Pasco has three full oil trains traveling through town each day, a number expected to increase to five by the end of the year, Gear said. The trains go from Pasco to Vancouver. Empty tank cars return near the Interstate 5 corridor and over Stampede Pass, then back through Badger Canyon, Kennewick and Pasco.
Firefighters would not be able to put out a fire after an oil train explosion, Gear said. They would have to wait for it to burn itself out.
“If it comes off the track and starts a fire, there’s nothing we can do except evacuate,” he said.
So far, BNSF has positive train control operational on 27 of its 97 routes nationwide, according to the railroad administration. Only a handful of other tracks across the country have it fully implemented, including some Amtrak rail lines in the Northeast, as well as its Michigan line between Kalamazoo, Mich., and Porter, Ind., and part of the Metrolink commuter railroad near Los Angeles.
A Metrolink train collision that killed 25 people in 2008 led Congress to require rail upgrades.
The nationwide upgrades will require 36,000 wireless devices be installed that relay information to train crews and dispatchers from signals and track switches, according to archives.
The federal law requires railroads to install the control systems on about 60,000 miles of the 160,000-mile rail network, the railroad administration said. That totals more than 97,000 miles, when including tracks that run side-by-side. About 8,400 miles of that 97,000 is Amtrak and commuter rail.
The railroad administration realizes that many railroads have struggled financially and technically to meet the deadline, England said.
“We have twice asked Congress for authority to better manage the deployment of this safety system as quickly and safely as possible,” he said. “Additionally, we have twice requested additional funding from Congress to help Amtrak and commuter railroads implement PTC. While we wait for Congress to act, we will continue to work with all of our stakeholders to ensure that railroads have PTC in use across the country as quickly as possible.”
A bill approved by the Senate Commerce Committee in March would give railroads until 2020 to install the upgrades.
U.S. Rep. Dan Newhouse, R-Sunnyside, will evaluate current deadlines so railroad companies and Amtrak can continue to make safety improvements, a spokesman said.

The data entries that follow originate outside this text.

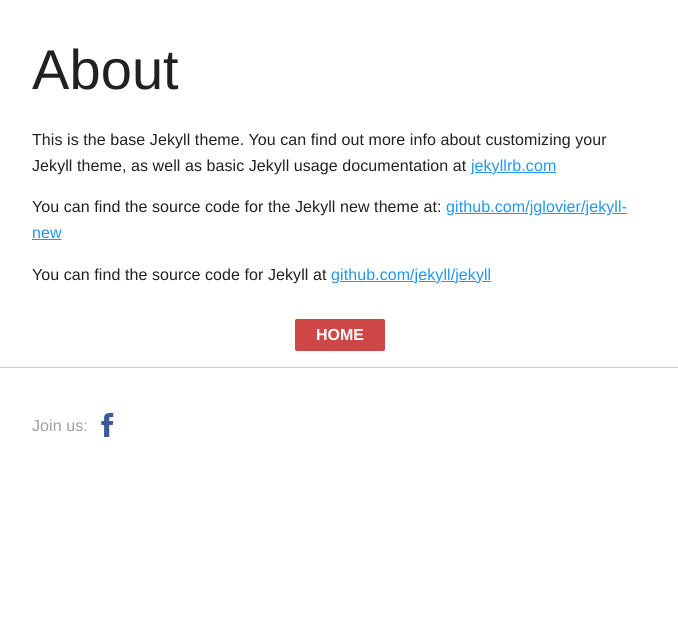
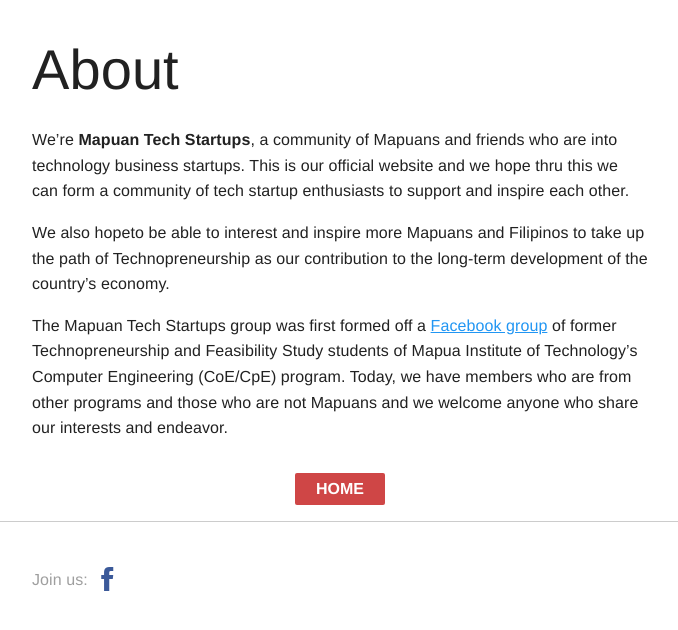
Before and after one commit to mapuantech/mapuantech.github.io, a Jekyll site: the page built from about.md, in a window 1280 px wide, cut to the strip 104-734 px from the top of the page. Shown: the whole strip, without its empty margins (300-978 px from the left). Built offline with Jekyll 4.4.1, drawn with Linux system fonts in a browser that asks for light colours; some web fonts are replaced.

Commit message:
Update about.md

```diff
--- a/about.md
+++ b/about.md
@@ -4,8 +4,8 @@ title: About
 permalink: /about/
 ---
 
-This is the base Jekyll theme. You can find out more info about customizing your Jekyll theme, as well as basic Jekyll usage documentation at [jekyllrb.com](http://jekyllrb.com/)
+We're **Mapuan Tech Startups**, a community of Mapuans and friends who are into technology business startups. This is our official website and we hope thru this we can form a community of tech startup enthusiasts to support and inspire each other.
 
-You can find the source code for the Jekyll new theme at: [github.com/jglovier/jekyll-new](https://github.com/jglovier/jekyll-new)
+We also hopeto be able to interest and inspire more Mapuans and Filipinos to take up the path of Technopreneurship as our contribution to the long-term development of the country's economy.
 
-You can find the source code for Jekyll at [github.com/jekyll/jekyll](https://github.com/jekyll/jekyll)
+The Mapuan Tech Startups group was first formed off a [Facebook group](ttps://www.facebook.com/groups/225295784331139/) of former Technopreneurship and Feasibility Study students of Mapua Institute of Technology's Computer Engineering (CoE/CpE) program. Today, we have members who are from other programs and those who are not Mapuans and we welcome anyone who share our interests and endeavor.
```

“Railroad companies that are required to invest their own capital to comply with requirements to implement positive train control are unlikely to meet current deadlines, and debate continues over whether Amtrak is making the most effective use of their available resources in a way that prioritizes safety needs such as positive train control,” spokesman Will Boyington said.
Other safety measures
Track inspections and stronger rail cars are the best way to improve safety, Gear said.
Those types of improvements already are being made in the Mid-Columbia, Melonas said. He said BNSF has invested $580 million in Washington during the past three years.
This past year, BNSF added 17 miles of new track to run along existing track between Pasco and Spokane, including four miles of double track between Mesa and Connell in north Franklin County. It also replaced rail and ties, and added new concrete ties.
Tracks now have wayside detectors every 20 miles, which alert engineers if there is a mechanical issue, Melonas said. In addition, derailment detectors are located in the concrete ties every five miles.
BNSF has daily inspections of the tracks, and runs special cars through every 40 days that are designed to detect internal fissures in the rails, he said.
Trains are already equipped with an over-speed function, which applies emergency brakes if they exceed 74 miles per hour, Melonas said.
BNSF trains first responders across the state to assist the railroad in case of emergency, Melonas said. He points out that BNSF has not has a fatality caused by hazardous materials in the northern part of the country since the early 1980s.
“That does not come by luck,” he said. “That comes by focusing on safety.”